**What is required**
If a line in the data below includes the string "hover", please return a copy of it.
== == ==
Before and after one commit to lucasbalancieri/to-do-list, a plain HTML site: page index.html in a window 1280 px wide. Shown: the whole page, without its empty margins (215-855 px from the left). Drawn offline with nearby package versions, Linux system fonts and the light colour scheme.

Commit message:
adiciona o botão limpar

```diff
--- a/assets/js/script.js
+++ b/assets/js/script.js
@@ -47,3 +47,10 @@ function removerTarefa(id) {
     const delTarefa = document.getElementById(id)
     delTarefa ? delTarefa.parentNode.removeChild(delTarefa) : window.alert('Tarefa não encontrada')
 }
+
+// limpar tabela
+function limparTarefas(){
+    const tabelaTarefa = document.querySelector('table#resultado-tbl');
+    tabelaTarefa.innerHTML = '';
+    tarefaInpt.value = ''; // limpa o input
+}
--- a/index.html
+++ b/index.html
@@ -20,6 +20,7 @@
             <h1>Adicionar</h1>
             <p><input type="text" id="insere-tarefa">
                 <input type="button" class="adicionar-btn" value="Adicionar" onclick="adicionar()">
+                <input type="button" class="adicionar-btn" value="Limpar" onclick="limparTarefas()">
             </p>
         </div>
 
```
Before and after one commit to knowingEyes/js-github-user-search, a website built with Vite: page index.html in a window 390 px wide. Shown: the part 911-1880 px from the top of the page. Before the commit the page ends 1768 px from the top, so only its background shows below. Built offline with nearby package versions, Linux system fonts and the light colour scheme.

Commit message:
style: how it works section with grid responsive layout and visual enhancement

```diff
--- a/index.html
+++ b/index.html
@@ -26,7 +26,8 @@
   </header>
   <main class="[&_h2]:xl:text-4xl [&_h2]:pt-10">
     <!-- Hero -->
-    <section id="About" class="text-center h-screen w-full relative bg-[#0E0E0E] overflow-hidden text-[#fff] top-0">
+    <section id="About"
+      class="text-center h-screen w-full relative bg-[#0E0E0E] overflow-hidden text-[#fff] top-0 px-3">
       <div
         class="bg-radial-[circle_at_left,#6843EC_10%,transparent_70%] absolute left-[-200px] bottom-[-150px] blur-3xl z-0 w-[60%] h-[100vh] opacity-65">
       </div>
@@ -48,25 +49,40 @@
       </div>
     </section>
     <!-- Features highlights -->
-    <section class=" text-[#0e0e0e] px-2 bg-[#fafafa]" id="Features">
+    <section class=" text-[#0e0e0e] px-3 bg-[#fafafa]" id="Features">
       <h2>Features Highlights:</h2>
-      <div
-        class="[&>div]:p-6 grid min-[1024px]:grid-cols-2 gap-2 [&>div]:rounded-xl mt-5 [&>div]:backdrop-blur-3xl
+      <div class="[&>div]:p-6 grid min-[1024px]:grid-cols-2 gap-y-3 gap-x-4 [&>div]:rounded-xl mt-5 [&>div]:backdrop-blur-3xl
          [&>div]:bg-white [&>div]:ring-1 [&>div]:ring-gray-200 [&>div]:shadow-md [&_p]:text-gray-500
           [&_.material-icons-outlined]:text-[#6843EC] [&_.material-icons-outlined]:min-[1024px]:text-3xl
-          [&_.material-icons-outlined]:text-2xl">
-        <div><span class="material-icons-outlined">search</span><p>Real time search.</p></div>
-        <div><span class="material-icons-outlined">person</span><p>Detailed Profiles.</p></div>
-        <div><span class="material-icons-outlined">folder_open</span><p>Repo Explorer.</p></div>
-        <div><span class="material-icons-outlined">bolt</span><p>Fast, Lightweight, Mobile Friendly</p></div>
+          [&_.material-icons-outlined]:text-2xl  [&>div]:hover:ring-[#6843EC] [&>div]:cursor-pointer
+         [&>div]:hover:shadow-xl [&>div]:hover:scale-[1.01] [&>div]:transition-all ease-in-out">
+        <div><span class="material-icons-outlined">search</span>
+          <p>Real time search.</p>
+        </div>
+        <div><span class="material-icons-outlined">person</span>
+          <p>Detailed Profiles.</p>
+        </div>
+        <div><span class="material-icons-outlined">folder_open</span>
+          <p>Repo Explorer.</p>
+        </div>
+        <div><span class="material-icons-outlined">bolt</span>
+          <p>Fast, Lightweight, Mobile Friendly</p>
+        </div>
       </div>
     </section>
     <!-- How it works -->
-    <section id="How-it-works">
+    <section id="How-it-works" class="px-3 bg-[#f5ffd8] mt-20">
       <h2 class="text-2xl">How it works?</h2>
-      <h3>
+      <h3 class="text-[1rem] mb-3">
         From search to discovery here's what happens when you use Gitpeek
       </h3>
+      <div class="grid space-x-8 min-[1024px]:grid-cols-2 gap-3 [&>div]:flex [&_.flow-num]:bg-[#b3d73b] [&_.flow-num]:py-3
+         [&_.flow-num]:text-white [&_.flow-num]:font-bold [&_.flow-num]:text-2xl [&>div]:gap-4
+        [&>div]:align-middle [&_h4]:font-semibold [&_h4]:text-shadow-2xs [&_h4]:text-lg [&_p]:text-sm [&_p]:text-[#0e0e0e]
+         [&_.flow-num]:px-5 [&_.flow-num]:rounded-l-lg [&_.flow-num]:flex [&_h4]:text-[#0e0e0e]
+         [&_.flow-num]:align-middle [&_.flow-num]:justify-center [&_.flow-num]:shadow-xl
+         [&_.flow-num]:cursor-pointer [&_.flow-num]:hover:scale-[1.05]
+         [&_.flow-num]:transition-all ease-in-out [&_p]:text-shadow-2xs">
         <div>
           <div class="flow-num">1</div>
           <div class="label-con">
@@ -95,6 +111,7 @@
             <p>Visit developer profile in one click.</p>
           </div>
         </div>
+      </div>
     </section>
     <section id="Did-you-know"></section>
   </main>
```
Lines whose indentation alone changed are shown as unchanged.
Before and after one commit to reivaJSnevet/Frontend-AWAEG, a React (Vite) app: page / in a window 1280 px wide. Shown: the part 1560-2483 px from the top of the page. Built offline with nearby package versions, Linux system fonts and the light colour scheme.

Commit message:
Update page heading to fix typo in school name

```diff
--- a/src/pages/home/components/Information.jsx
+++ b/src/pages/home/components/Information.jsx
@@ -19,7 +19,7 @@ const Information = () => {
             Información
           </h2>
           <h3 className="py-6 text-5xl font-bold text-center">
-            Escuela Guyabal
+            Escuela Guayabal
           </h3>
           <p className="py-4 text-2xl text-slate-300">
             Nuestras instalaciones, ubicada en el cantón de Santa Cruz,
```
== == ==
**Task solution**
+          [&_.material-icons-outlined]:text-2xl  [&>div]:hover:ring-[#6843EC] [&>div]:cursor-pointer
+         [&>div]:hover:shadow-xl [&>div]:hover:scale-[1.01] [&>div]:transition-all ease-in-out">
+         [&_.flow-num]:cursor-pointer [&_.flow-num]:hover:scale-[1.05]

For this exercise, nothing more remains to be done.